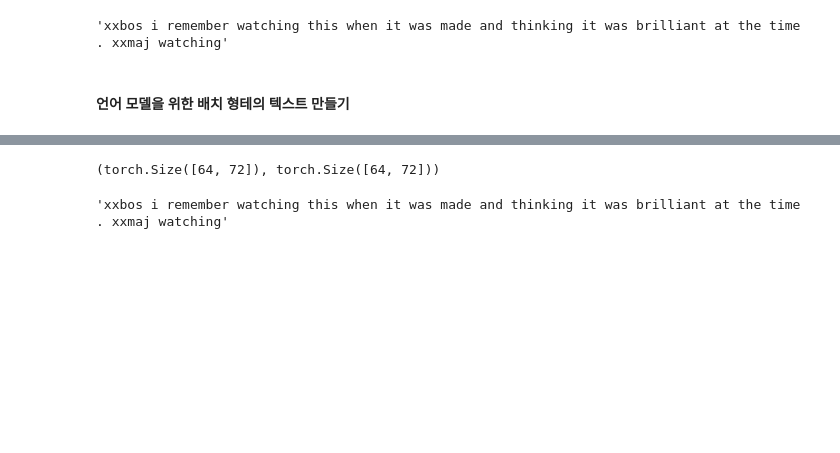
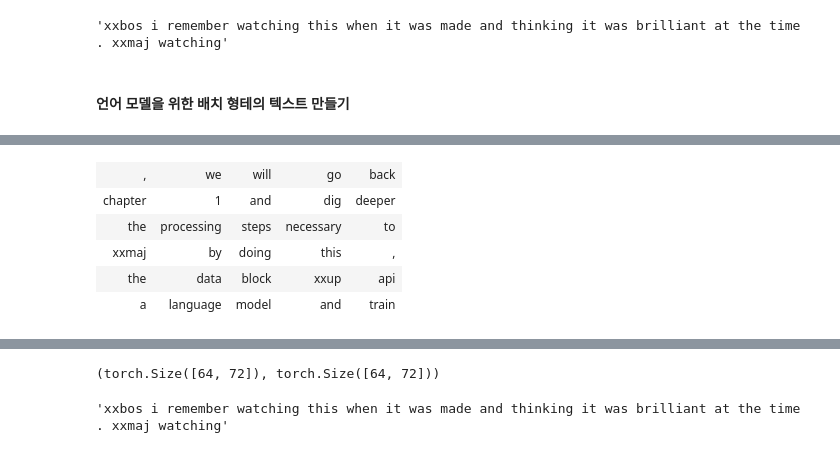
Before and after one commit to chw8207/fastai_pytorch, a Jupyter notebook: NLP.ipynb, the cells around one changed output, grey strips where cells are left out. Saved outputs shown, nothing was run; the diff lists cells and outputs as text; code cells hidden in the pictures; blank space fills up the shorter version.

```diff
--- a/NLP.ipynb
+++ b/NLP.ipynb
@@ -162,0 +199,13 @@ TensorText([   2,   19,  280,  189,   20,   64,   18,   24,  118,   12, 1072,
+# %%
+# 두 번째 배치
+bs, seq_len = 6, 5
+d_tokens = np.array([tokens[i*15+seq_len:i*15+2*seq_len] for i in range(bs)])
+df = pd.DataFrame(d_tokens)
+display(HTML(df.to_html(index=False, header=None)))
+# %% [output]
+| , | we | will | go | back |
+| chapter | 1 | and | dig | deeper |
+| the | processing | steps | necessary | to |
+| xxmaj | by | doing | this | , |
+| the | data | block | xxup | api |
+| a | language | model | and | train |
```
Also changed, not shown: parts of 15 cells of this notebook.
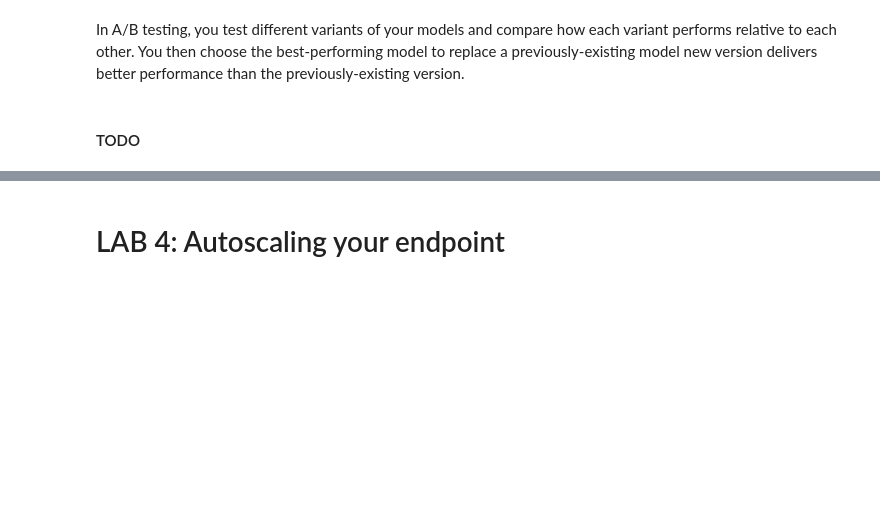
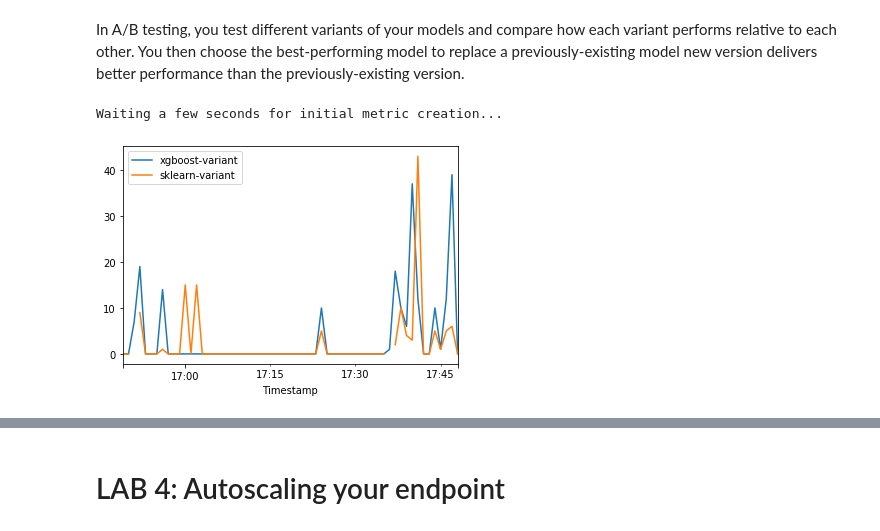
Before and after one commit to LokaHQ/aws_immersion_sagemaker, a Jupyter notebook: model-monitoring/sagemaker-inference-immersion-day-studio-ver.ipynb, the cells around one changed output, grey strips where cells are left out. Saved outputs shown, nothing was run; the diff lists cells and outputs as text; code cells hidden in the pictures; blank space fills up the shorter version.

```diff
--- a/model-monitoring/sagemaker-inference-immersion-day-studio-ver.ipynb
+++ b/model-monitoring/sagemaker-inference-immersion-day-studio-ver.ipynb
@@ -382,5 +402,3 @@ Done!
 ## A/B Testing
 # %% [markdown]
 In A/B testing, you test different variants of your models and compare how each variant performs relative to each other. You then choose the best-performing model to replace a previously-existing model new version delivers better performance than the previously-existing version.
-# %% [markdown]
-#### TODO
@@ -389,0 +405,46 @@ In A/B testing, you test different variants of your models and compare how each
+# %%
+# Lets see how often each variant is called.
+
+cw = boto3.Session().client("cloudwatch")
+
+def get_invocation_metrics_for_endpoint_variant(endpoint_name, variant_name, start_time, end_time):
+    metrics = cw.get_metric_statistics(
+        Namespace="AWS/SageMaker",
+        MetricName="Invocations",
+        StartTime=start_time,
+        EndTime=end_time,
+        Period=60,
+        Statistics=["Sum"],
+        Dimensions=[
+            {"Name": "EndpointName", "Value": endpoint_name},
+            {"Name": "VariantName", "Value": variant_name},
+        ],
+    )
+    return (
+        pd.DataFrame(metrics["Datapoints"])
+        .sort_values("Timestamp")
+        .set_index("Timestamp")
+        .drop("Unit", axis=1)
+        .rename(columns={"Sum": variant_name})
+    )
+
+
+def plot_endpoint_metrics(start_time=None):
+    start_time = start_time or datetime.now() - timedelta(minutes=60)
+    end_time = datetime.now()
+    metrics_variant1 = get_invocation_metrics_for_endpoint_variant(
+        production_variant_endpoint, "xgboost-variant", start_time, end_time
+    )
+    metrics_variant2 = get_invocation_metrics_for_endpoint_variant(
+        production_variant_endpoint, "sklearn-variant", start_time, end_time
+    )
+    metrics_variants = metrics_variant1.join(metrics_variant2, how="outer")
+    metrics_variants.plot()
+    return metrics_variants
+# %%
+print("Waiting a few seconds for initial metric creation...")
+time.sleep(30)
+m = plot_endpoint_metrics()
+# %% [output]
+Waiting a few seconds for initial metric creation...
+[figure, added]
```
Also changed, not shown: parts of 51 cells of this notebook.
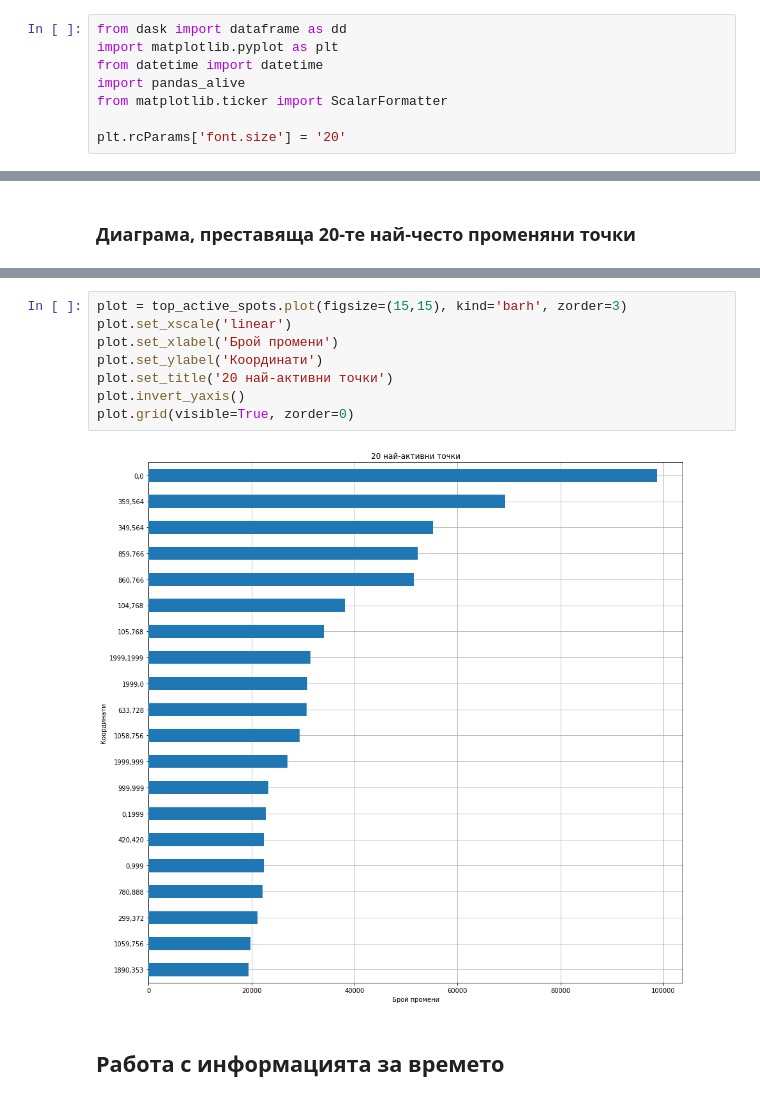
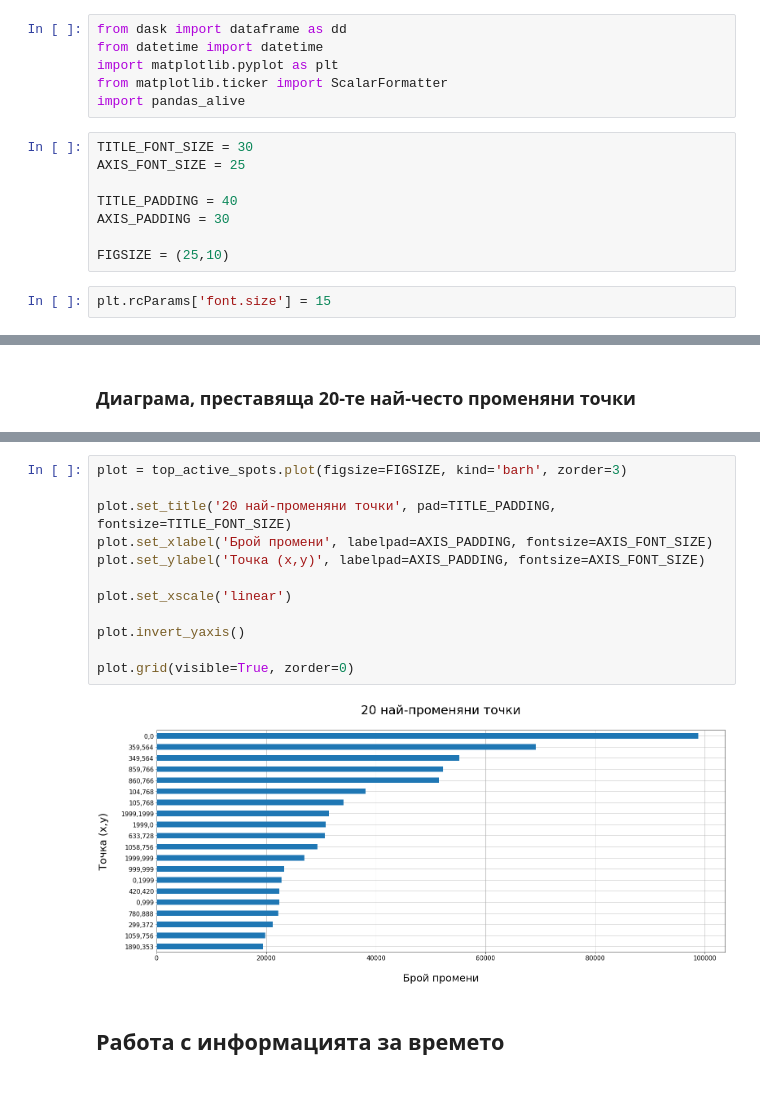
Before and after one commit to Denis-Iv/Analyzing-Social-Experiment, a Jupyter notebook: visualize_data.ipynb, the cells around one changed output, grey strips where cells are left out. Drawn from its saved outputs; the diff is of its cells as text.

```diff
--- a/visualize_data.ipynb
+++ b/visualize_data.ipynb
@@ -2,12 +2,20 @@
 # Импорти и глобални параметри
 # %%
 from dask import dataframe as dd
+from datetime import datetime
 import matplotlib.pyplot as plt
-from datetime import datetime
+from matplotlib.ticker import ScalarFormatter
 import pandas_alive
-from matplotlib.ticker import ScalarFormatter
-
-plt.rcParams['font.size'] = '20'
+# %%
+TITLE_FONT_SIZE = 30
+AXIS_FONT_SIZE = 25
+
+TITLE_PADDING = 40
+AXIS_PADDING = 30
+
+FIGSIZE = (25,10)
+# %%
+plt.rcParams['font.size'] = 15
 # %% [markdown]
 # Импортиране на файлове
 # %%
@@ -223,14 +200,18 @@ top_active_spots
 Name: coordinate, dtype: int64
 # %%
-plot = top_active_spots.plot(figsize=(15,15), kind='barh', zorder=3)
+plot = top_active_spots.plot(figsize=FIGSIZE, kind='barh', zorder=3)
+
+plot.set_title('20 най-променяни точки', pad=TITLE_PADDING, fontsize=TITLE_FONT_SIZE)
+plot.set_xlabel('Брой промени', labelpad=AXIS_PADDING, fontsize=AXIS_FONT_SIZE)
+plot.set_ylabel('Точка (x,y)', labelpad=AXIS_PADDING, fontsize=AXIS_FONT_SIZE)
+
 plot.set_xscale('linear')
-plot.set_xlabel('Брой промени')
-plot.set_ylabel('Координати')
-plot.set_title('20 най-активни точки')
+
 plot.invert_yaxis()
+
 plot.grid(visible=True, zorder=0)
 # %% [output]
-[figure, old version]
+[figure, new version]
 # %% [markdown]
 ## Работа с информацията за времето
 # %%
```
Also changed, not shown: parts of 24 cells of this notebook.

Task instructions ▸ If any image appears in the entries, omit it and return the rest verbatim.

Solved problem ▸
Before and after one commit to chw8207/fastai_pytorch, a Jupyter notebook: NLP.ipynb, the cells around one changed output, grey strips where cells are left out. Saved outputs shown, nothing was run; the diff lists cells and outputs as text; code cells hidden in the pictures; blank space fills up the shorter version.

```diff
--- a/NLP.ipynb
+++ b/NLP.ipynb
@@ -162,0 +199,13 @@ TensorText([   2,   19,  280,  189,   20,   64,   18,   24,  118,   12, 1072,
+# %%
+# 두 번째 배치
+bs, seq_len = 6, 5
+d_tokens = np.array([tokens[i*15+seq_len:i*15+2*seq_len] for i in range(bs)])
+df = pd.DataFrame(d_tokens)
+display(HTML(df.to_html(index=False, header=None)))
+# %% [output]
+| , | we | will | go | back |
+| chapter | 1 | and | dig | deeper |
+| the | processing | steps | necessary | to |
+| xxmaj | by | doing | this | , |
+| the | data | block | xxup | api |
+| a | language | model | and | train |
```
Also changed, not shown: parts of 15 cells of this notebook.
Before and after one commit to LokaHQ/aws_immersion_sagemaker, a Jupyter notebook: model-monitoring/sagemaker-inference-immersion-day-studio-ver.ipynb, the cells around one changed output, grey strips where cells are left out. Saved outputs shown, nothing was run; the diff lists cells and outputs as text; code cells hidden in the pictures; blank space fills up the shorter version.

```diff
--- a/model-monitoring/sagemaker-inference-immersion-day-studio-ver.ipynb
+++ b/model-monitoring/sagemaker-inference-immersion-day-studio-ver.ipynb
@@ -382,5 +402,3 @@ Done!
 ## A/B Testing
 # %% [markdown]
 In A/B testing, you test different variants of your models and compare how each variant performs relative to each other. You then choose the best-performing model to replace a previously-existing model new version delivers better performance than the previously-existing version.
-# %% [markdown]
-#### TODO
@@ -389,0 +405,46 @@ In A/B testing, you test different variants of your models and compare how each
+# %%
+# Lets see how often each variant is called.
+
+cw = boto3.Session().client("cloudwatch")
+
+def get_invocation_metrics_for_endpoint_variant(endpoint_name, variant_name, start_time, end_time):
+    metrics = cw.get_metric_statistics(
+        Namespace="AWS/SageMaker",
+        MetricName="Invocations",
+        StartTime=start_time,
+        EndTime=end_time,
+        Period=60,
+        Statistics=["Sum"],
+        Dimensions=[
+            {"Name": "EndpointName", "Value": endpoint_name},
+            {"Name": "VariantName", "Value": variant_name},
+        ],
+    )
+    return (
+        pd.DataFrame(metrics["Datapoints"])
+        .sort_values("Timestamp")
+        .set_index("Timestamp")
+        .drop("Unit", axis=1)
+        .rename(columns={"Sum": variant_name})
+    )
+
+
+def plot_endpoint_metrics(start_time=None):
+    start_time = start_time or datetime.now() - timedelta(minutes=60)
+    end_time = datetime.now()
+    metrics_variant1 = get_invocation_metrics_for_endpoint_variant(
+        production_variant_endpoint, "xgboost-variant", start_time, end_time
+    )
+    metrics_variant2 = get_invocation_metrics_for_endpoint_variant(
+        production_variant_endpoint, "sklearn-variant", start_time, end_time
+    )
+    metrics_variants = metrics_variant1.join(metrics_variant2, how="outer")
+    metrics_variants.plot()
+    return metrics_variants
+# %%
+print("Waiting a few seconds for initial metric creation...")
+time.sleep(30)
+m = plot_endpoint_metrics()
+# %% [output]
+Waiting a few seconds for initial metric creation...
+[figure, added]
```
Also changed, not shown: parts of 51 cells of this notebook.
Before and after one commit to Denis-Iv/Analyzing-Social-Experiment, a Jupyter notebook: visualize_data.ipynb, the cells around one changed output, grey strips where cells are left out. Drawn from its saved outputs; the diff is of its cells as text.

```diff
--- a/visualize_data.ipynb
+++ b/visualize_data.ipynb
@@ -2,12 +2,20 @@
 # Импорти и глобални параметри
 # %%
 from dask import dataframe as dd
+from datetime import datetime
 import matplotlib.pyplot as plt
-from datetime import datetime
+from matplotlib.ticker import ScalarFormatter
 import pandas_alive
-from matplotlib.ticker import ScalarFormatter
-
-plt.rcParams['font.size'] = '20'
+# %%
+TITLE_FONT_SIZE = 30
+AXIS_FONT_SIZE = 25
+
+TITLE_PADDING = 40
+AXIS_PADDING = 30
+
+FIGSIZE = (25,10)
+# %%
+plt.rcParams['font.size'] = 15
 # %% [markdown]
 # Импортиране на файлове
 # %%
@@ -223,14 +200,18 @@ top_active_spots
 Name: coordinate, dtype: int64
 # %%
-plot = top_active_spots.plot(figsize=(15,15), kind='barh', zorder=3)
+plot = top_active_spots.plot(figsize=FIGSIZE, kind='barh', zorder=3)
+
+plot.set_title('20 най-променяни точки', pad=TITLE_PADDING, fontsize=TITLE_FONT_SIZE)
+plot.set_xlabel('Брой промени', labelpad=AXIS_PADDING, fontsize=AXIS_FONT_SIZE)
+plot.set_ylabel('Точка (x,y)', labelpad=AXIS_PADDING, fontsize=AXIS_FONT_SIZE)
+
 plot.set_xscale('linear')
-plot.set_xlabel('Брой промени')
-plot.set_ylabel('Координати')
-plot.set_title('20 най-активни точки')
+
 plot.invert_yaxis()
+
 plot.grid(visible=True, zorder=0)
 # %% [output]
-[figure, old version]
+[figure, new version]
 # %% [markdown]
 ## Работа с информацията за времето
 # %%
```
Also changed, not shown: parts of 24 cells of this notebook.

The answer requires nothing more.